**Aim of the exercise**
Go through the lines below and copy any that hold the string "border".

____

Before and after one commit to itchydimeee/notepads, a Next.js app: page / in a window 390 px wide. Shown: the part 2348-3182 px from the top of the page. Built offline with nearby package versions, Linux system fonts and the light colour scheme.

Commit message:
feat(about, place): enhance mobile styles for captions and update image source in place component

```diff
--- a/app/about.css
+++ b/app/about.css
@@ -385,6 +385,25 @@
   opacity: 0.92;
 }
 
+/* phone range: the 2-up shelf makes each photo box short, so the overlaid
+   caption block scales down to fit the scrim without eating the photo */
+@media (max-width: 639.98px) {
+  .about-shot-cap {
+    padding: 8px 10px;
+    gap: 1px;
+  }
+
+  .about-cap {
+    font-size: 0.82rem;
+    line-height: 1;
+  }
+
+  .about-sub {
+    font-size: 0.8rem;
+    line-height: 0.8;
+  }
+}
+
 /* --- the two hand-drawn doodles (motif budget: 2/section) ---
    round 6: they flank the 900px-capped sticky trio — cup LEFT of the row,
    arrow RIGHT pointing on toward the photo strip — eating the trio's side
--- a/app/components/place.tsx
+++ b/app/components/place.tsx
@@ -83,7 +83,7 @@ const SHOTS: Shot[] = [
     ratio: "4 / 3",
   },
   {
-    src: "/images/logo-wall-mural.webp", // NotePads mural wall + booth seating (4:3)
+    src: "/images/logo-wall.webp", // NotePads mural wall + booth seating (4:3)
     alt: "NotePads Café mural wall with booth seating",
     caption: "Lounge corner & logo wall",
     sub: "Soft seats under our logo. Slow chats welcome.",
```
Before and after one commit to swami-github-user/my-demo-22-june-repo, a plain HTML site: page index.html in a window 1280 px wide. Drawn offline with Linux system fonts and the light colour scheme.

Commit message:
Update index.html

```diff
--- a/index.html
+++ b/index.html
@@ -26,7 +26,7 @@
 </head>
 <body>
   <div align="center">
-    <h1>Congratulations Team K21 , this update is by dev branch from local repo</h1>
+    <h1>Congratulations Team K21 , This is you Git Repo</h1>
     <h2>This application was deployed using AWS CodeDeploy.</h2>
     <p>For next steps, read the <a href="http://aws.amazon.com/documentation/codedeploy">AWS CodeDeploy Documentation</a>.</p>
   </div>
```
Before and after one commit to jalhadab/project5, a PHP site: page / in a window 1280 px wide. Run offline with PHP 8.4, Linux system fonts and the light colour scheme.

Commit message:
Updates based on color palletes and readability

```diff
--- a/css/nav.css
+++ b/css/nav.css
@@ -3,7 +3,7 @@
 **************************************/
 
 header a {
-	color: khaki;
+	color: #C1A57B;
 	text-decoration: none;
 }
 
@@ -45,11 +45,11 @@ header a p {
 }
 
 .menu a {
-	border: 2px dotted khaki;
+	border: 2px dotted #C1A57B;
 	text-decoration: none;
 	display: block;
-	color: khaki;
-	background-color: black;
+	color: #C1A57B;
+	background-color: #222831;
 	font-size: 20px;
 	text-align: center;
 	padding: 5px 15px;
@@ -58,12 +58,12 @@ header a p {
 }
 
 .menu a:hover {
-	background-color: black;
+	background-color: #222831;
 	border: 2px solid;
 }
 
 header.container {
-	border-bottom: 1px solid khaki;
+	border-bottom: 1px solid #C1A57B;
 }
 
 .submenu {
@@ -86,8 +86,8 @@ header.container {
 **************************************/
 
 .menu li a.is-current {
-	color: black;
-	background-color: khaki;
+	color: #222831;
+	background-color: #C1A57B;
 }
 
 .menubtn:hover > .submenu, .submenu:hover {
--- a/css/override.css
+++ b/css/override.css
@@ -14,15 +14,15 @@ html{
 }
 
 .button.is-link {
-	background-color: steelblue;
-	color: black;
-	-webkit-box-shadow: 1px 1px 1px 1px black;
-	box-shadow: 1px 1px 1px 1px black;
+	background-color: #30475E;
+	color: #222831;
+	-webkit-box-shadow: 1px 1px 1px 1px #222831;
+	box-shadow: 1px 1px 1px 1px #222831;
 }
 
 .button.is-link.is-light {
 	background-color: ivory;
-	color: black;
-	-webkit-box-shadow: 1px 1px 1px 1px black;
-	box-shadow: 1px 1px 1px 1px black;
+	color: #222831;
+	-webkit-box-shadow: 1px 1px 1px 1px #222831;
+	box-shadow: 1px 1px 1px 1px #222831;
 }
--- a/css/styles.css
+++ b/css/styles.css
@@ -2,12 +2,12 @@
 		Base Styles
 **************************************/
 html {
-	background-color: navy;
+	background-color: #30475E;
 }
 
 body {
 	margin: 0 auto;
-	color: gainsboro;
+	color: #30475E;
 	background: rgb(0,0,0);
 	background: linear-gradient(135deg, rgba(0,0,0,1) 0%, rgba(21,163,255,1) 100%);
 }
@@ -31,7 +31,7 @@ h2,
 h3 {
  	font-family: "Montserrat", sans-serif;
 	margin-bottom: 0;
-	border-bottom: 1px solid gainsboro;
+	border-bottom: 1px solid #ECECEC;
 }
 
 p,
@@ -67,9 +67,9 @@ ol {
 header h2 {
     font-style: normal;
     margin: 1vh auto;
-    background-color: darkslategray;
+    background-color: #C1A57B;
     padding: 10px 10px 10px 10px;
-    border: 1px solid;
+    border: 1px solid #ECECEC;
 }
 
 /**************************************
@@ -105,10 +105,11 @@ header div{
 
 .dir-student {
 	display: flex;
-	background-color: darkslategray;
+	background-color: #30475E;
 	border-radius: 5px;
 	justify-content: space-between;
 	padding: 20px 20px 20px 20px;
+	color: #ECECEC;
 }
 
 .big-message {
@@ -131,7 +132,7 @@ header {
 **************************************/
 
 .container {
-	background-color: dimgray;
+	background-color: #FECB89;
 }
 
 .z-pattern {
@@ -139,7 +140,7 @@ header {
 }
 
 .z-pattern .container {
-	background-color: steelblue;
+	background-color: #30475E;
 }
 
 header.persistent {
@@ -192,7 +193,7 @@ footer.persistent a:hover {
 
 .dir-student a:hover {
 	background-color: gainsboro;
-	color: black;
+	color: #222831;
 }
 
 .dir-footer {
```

____

**Answer box**
-	border: 2px dotted khaki;
+	border: 2px dotted #C1A57B;
 	border: 2px solid;
-	border-bottom: 1px solid khaki;
+	border-bottom: 1px solid #C1A57B;
-	border-bottom: 1px solid gainsboro;
+	border-bottom: 1px solid #ECECEC;
-    border: 1px solid;
+    border: 1px solid #ECECEC;
 	border-radius: 5px;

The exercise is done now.